I was first struck by how easy it was to set up (even on Windows). Just a simple installer, make sure the Go bin directory is in your PATH and you are sorted. Intellij also offers terrific support and since this is a strongly typed language I felt comfortable starting without doing much research on the syntax beforehand…I later realised that I need to do some more self-study. Needless to say, my wife had to deal with my impatience and disappointments as I hacked this service together.
Go is a very peculiar language. Not so much the fact that it’s one of the few popular languages that compile down to native machine code, but also in its simplicity. I have always liked this idea of getting back to native code especially as deployment targets for backend services are becomming more homogenous(think docker & Kubernetes) and interpreted languages are falling behind in many performance metrics.
Anecdotal side note – When compared with a lightweight Spring Boot deployment that occupies about 430MB of memory, the equivalent service in Go takes up only 3.8MB. If this does not blow you away then I don’t know what will! Compile and startup time can also waste a lot of time for the typical Java developer. Spring Boot typically takes around 15 seconds to compile and start-up on my PC, the Go twin takes less than a second to compile, startup and process requests.
That being said, there are a ton of features I really miss and I am still struggling to make peace with the fact that there are limited options when it comes to mature and opinionated micro-service frameworks for Go. It seems the general pattern in the industry is to DIY your own stack with tools like go-kit. Simple things like Dependency injection (DI), Aspect-oriented programming (AOP) capabilities and inheritance are what make some of the features in Java (and in particular Spring) so great. But when it comes to Go and the framework options out there – there is nothing as auto-magical like Spring – and that is by design. You can try and fight against the grain. You won’t get far unless you accept the Go proverbs and get on with your life.
Here is where my internal conflict began. Let’s take the concept of favouring Composition over Inheritance. Spring adopted this principle a long time ago by allowing the developer to compose and add behaviour to POJOs using annotations and configuration, but inheritance is still a thing in Java. You can have your cake and eat it too. Go on the other hand, abides by the same principle, to the extreme. There is no simple pattern for inheritance in Go. “Problem solved” they probably said.
Similarly, in order to adhere to the idiomatic nature of Go there are very few libraries or frameworks that dare to create abstractions for the developer that is remotely magical. All the good stuff Spring gives you with a splash of annotations here and there with their clever use of AOP and reflection are considered dangerous! I really missed the productivity this gave me and the time it saved not having to build my own.
Libraries implementing any of these techniques are also labelled as dangerous and harmful by the community and die a slow death on Github. Like this poor framework, revel. Boasting great things like DI and Inversion Of Control (IOC) that the community deemed non-idiomatic and goes against what makes Go great – simplicity.

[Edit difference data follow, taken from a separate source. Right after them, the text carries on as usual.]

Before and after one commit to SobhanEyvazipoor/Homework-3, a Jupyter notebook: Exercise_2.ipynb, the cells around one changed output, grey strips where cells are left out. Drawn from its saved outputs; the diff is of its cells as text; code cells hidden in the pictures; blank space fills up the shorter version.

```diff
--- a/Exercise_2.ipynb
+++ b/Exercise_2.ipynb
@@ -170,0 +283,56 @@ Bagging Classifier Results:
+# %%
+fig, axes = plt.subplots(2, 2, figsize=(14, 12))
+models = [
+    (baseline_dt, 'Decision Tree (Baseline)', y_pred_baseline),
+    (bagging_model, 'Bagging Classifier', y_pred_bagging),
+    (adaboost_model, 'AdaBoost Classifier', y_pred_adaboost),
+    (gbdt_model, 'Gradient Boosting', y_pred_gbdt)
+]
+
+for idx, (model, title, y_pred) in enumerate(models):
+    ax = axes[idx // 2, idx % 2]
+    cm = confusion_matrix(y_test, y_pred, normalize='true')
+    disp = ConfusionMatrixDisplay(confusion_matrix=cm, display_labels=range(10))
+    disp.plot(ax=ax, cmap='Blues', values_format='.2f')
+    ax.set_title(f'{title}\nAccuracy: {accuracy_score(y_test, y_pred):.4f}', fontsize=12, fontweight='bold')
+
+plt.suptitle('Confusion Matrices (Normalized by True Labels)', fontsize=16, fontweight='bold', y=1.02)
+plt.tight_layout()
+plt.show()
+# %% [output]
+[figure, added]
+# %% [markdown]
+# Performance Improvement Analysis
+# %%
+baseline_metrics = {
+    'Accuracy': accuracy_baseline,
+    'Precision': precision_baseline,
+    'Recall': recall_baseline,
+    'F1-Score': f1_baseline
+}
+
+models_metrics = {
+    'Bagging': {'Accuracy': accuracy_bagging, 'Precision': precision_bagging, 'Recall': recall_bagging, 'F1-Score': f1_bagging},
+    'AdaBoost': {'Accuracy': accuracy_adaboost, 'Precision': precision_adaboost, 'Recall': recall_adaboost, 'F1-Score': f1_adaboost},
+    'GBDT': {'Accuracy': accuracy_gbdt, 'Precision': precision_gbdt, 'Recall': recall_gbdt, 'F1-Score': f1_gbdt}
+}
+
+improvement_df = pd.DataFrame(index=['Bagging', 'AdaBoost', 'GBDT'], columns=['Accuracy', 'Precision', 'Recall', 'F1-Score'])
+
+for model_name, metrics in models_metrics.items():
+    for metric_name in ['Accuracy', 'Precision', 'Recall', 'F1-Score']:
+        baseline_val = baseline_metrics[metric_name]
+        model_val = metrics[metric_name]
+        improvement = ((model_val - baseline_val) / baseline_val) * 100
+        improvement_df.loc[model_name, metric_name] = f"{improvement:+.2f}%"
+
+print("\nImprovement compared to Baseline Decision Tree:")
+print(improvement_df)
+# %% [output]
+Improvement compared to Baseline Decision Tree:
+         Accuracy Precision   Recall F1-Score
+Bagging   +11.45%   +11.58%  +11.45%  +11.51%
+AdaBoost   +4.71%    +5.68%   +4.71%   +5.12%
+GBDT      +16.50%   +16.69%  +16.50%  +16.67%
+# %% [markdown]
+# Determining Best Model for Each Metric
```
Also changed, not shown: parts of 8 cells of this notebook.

I can really see Go thrive in the tech startup scene and for good reason: there is little to no baggage attached to adopting it. You can keep it really simple and just get the job done without getting stumped by the typical dark magic that befalls the novice Spring recruit that needs a good few years before they can tame the beast.
In the post-monolith world where services are becoming smaller and increasing in numbers for organisations – there could be a very compelling cost-benefit in adopting Go due to its simplicity, small memory footprint and absurd speed.
You could argue that in comparing performance for basic computational performance between Java and Go that the differences are marginal, but at the end of the day if the language enforces behaviours and patterns that simply do not allow for bloated and heavy frameworks, maybe it’s better? At least in some use-cases, it’s likely to be given the recent uptake in popularity.
I’m not a Go proselyte just yet but I will definitely keep my eye on it and keep it as another great tool in my collection!
Are you a recent Go convert? I’m interested to know your thoughts and experiences.